§ TASK DETAILS: Among the lines of the records, find all that carry the word "batteries" and copy them.

§ WORKING DATA:
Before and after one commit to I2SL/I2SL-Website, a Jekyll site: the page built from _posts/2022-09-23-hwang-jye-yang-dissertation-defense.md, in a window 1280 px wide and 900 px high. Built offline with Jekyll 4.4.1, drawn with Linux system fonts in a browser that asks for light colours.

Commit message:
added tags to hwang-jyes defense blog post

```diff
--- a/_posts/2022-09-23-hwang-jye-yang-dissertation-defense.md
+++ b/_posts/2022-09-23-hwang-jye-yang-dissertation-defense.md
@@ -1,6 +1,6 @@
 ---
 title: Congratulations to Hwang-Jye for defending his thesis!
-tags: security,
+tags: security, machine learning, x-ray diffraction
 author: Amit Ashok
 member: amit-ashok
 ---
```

* * *

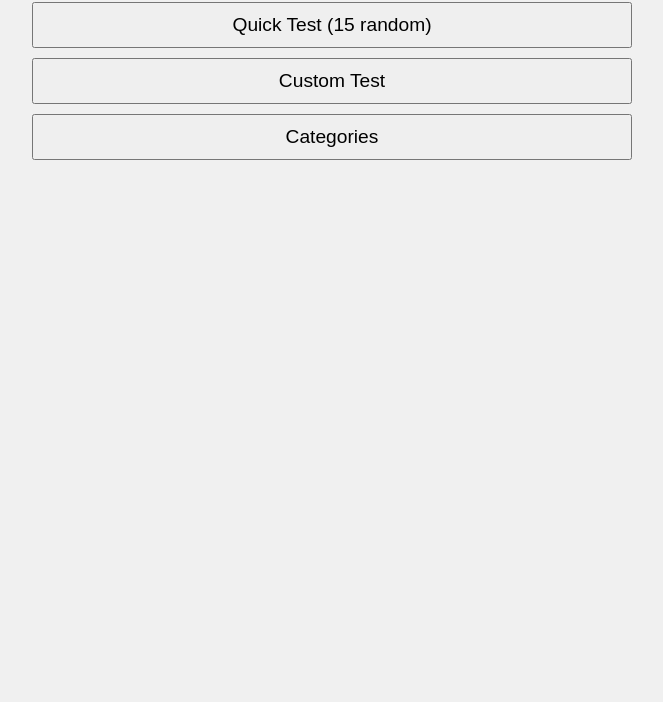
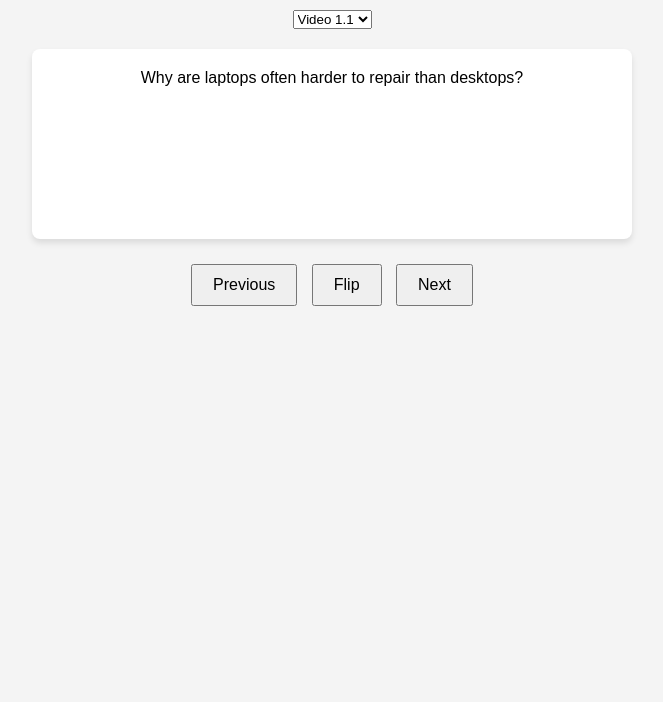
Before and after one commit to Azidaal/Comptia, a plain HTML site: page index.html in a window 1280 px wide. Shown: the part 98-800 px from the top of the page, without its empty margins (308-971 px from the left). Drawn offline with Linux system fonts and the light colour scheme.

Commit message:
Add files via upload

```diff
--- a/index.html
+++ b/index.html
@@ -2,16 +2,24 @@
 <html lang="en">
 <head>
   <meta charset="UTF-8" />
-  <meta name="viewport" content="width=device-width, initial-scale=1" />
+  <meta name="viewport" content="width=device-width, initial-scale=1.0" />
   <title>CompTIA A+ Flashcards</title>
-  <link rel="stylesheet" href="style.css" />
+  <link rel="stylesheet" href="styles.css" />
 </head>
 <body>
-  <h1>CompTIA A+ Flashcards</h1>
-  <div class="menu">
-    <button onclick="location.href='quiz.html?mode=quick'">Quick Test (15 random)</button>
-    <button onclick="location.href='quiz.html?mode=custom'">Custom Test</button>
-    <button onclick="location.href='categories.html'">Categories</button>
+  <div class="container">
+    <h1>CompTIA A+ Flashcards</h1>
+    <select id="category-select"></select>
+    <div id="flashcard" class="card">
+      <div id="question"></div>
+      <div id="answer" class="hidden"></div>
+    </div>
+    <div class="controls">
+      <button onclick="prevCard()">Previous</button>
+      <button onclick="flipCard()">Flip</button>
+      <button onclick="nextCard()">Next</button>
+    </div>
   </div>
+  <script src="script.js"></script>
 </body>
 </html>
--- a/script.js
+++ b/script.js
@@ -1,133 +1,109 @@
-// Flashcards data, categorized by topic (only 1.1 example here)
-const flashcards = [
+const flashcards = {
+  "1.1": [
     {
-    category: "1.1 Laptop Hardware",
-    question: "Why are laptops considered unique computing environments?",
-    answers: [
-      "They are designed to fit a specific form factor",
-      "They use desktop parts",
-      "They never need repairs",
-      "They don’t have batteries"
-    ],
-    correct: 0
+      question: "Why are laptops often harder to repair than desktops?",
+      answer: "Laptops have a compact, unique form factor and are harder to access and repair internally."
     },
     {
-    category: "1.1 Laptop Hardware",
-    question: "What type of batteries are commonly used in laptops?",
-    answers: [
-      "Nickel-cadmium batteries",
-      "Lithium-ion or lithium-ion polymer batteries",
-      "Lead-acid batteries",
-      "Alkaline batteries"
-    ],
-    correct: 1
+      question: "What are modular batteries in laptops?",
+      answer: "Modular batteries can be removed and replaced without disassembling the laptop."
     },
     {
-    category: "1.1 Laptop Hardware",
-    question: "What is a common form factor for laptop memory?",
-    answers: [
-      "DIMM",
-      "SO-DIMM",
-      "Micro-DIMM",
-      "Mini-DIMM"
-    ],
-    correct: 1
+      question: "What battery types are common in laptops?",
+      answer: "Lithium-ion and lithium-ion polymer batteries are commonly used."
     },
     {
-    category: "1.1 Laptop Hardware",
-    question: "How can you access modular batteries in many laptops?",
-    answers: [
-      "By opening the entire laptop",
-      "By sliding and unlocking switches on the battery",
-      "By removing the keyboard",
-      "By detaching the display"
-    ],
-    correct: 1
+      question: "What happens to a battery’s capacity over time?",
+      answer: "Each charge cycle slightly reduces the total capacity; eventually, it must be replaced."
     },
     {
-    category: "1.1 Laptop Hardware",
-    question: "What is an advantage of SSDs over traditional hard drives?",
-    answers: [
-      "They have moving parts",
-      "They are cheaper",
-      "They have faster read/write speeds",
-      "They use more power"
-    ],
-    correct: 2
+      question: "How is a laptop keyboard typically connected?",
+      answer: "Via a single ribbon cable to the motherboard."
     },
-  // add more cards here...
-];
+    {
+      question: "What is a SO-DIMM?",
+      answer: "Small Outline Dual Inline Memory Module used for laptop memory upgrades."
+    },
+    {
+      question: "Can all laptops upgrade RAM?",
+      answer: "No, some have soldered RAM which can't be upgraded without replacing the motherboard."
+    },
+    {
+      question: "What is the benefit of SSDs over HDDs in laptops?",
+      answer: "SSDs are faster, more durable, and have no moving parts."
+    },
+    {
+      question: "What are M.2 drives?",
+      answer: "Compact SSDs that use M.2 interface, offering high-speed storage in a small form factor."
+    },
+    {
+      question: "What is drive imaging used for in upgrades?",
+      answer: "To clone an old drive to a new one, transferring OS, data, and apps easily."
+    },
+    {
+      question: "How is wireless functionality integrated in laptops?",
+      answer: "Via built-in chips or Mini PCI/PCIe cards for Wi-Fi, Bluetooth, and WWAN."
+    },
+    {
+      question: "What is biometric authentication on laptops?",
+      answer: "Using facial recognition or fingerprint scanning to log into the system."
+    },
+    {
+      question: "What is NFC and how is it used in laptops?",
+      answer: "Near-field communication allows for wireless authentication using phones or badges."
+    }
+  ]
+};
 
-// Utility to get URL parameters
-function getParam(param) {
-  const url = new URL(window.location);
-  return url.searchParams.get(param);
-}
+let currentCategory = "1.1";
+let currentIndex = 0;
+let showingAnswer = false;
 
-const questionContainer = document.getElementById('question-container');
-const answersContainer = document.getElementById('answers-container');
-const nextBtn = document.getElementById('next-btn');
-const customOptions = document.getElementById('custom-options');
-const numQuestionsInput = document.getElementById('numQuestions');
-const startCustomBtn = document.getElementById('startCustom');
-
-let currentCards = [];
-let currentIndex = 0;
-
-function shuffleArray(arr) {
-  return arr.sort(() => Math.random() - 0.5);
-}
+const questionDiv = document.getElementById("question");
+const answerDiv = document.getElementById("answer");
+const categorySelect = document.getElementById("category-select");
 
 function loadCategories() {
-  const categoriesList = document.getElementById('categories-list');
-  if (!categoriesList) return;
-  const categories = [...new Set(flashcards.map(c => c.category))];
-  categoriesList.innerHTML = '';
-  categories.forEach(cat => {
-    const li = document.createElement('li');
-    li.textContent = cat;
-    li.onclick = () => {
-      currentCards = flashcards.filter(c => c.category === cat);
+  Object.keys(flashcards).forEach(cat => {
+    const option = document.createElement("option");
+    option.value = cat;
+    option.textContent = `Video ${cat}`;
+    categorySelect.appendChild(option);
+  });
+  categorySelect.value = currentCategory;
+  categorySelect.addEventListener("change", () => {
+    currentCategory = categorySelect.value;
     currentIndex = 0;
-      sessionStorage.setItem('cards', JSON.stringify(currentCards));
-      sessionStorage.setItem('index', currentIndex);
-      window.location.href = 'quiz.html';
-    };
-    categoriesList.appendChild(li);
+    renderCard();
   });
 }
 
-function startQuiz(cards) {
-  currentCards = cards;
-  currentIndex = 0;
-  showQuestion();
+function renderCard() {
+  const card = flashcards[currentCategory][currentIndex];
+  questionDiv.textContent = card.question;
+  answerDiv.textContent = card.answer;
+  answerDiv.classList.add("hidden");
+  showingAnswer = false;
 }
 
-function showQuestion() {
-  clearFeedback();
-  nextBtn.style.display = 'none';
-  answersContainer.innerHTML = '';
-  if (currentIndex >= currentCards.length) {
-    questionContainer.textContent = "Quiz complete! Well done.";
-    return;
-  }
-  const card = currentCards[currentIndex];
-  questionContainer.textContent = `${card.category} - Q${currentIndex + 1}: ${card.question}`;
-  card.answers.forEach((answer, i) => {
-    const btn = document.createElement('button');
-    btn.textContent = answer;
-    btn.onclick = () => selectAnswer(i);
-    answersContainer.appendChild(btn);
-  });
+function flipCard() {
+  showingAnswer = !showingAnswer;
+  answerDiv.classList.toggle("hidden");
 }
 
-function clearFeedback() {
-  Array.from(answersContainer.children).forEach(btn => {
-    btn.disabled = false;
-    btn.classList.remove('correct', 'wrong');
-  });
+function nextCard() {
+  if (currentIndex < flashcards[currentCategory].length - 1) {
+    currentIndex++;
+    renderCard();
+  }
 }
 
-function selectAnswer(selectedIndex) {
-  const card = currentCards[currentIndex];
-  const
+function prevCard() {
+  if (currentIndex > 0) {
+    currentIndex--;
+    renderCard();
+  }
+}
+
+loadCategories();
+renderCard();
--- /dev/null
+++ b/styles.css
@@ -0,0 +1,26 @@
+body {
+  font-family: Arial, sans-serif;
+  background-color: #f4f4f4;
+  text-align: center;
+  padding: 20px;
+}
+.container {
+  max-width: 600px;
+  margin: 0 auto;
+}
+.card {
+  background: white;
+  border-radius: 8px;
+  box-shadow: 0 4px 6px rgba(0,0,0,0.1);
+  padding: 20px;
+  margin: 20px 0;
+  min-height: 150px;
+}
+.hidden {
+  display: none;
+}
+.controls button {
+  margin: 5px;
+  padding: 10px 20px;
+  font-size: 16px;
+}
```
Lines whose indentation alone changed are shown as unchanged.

...

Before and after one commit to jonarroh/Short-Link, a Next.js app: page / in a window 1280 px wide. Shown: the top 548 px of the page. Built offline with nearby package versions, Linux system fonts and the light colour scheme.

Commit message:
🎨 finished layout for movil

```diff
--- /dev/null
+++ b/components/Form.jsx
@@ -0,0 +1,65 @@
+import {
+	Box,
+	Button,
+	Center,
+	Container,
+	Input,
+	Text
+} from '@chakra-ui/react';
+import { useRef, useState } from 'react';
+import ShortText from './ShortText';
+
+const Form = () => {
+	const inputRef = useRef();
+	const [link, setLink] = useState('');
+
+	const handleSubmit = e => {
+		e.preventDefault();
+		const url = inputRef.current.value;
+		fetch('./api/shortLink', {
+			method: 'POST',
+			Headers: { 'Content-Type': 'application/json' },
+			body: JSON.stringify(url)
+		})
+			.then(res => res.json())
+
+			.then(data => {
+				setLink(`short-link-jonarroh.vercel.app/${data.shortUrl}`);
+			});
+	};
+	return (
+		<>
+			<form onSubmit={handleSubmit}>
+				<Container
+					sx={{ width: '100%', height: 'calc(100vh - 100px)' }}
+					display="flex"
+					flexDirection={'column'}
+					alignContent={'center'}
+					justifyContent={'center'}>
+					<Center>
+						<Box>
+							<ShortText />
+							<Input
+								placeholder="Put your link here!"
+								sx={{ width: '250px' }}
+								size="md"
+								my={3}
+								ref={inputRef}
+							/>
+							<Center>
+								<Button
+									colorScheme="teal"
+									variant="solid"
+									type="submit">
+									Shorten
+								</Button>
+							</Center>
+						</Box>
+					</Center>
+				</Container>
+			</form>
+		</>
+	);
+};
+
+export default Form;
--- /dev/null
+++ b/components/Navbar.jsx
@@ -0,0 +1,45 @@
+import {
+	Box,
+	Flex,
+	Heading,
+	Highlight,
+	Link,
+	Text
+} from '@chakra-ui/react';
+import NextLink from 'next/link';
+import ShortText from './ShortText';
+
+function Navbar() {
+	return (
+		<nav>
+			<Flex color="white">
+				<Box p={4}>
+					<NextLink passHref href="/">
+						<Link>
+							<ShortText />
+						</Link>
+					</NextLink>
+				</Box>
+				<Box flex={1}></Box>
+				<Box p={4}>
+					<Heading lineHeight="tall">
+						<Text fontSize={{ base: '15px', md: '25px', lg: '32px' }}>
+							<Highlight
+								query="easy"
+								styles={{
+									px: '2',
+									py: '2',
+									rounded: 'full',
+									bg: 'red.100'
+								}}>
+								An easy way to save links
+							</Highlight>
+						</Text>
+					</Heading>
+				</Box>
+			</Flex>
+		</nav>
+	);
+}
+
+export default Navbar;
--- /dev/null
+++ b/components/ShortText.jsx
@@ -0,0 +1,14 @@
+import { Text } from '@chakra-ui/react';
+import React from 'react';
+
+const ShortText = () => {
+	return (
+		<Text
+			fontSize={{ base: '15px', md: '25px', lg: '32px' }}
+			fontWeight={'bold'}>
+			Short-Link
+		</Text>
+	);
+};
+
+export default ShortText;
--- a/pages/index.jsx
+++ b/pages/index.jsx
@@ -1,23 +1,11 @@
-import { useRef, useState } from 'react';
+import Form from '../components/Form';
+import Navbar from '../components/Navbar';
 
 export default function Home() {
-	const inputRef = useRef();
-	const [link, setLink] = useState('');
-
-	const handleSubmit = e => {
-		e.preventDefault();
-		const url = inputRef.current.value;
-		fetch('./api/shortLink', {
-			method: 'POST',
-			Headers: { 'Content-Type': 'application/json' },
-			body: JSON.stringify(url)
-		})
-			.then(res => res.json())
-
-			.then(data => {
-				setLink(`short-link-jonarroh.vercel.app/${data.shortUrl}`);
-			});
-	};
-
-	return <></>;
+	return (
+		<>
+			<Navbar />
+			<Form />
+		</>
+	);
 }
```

§ EXERCISE ANSWER:
-      "They don’t have batteries"
-    question: "What type of batteries are commonly used in laptops?",
-      "Nickel-cadmium batteries",
-      "Lithium-ion or lithium-ion polymer batteries",
-      "Lead-acid batteries",
-      "Alkaline batteries"
+      question: "What are modular batteries in laptops?",
+      answer: "Modular batteries can be removed and replaced without disassembling the laptop."
+      answer: "Lithium-ion and lithium-ion polymer batteries are commonly used."
-    question: "How can you access modular batteries in many laptops?",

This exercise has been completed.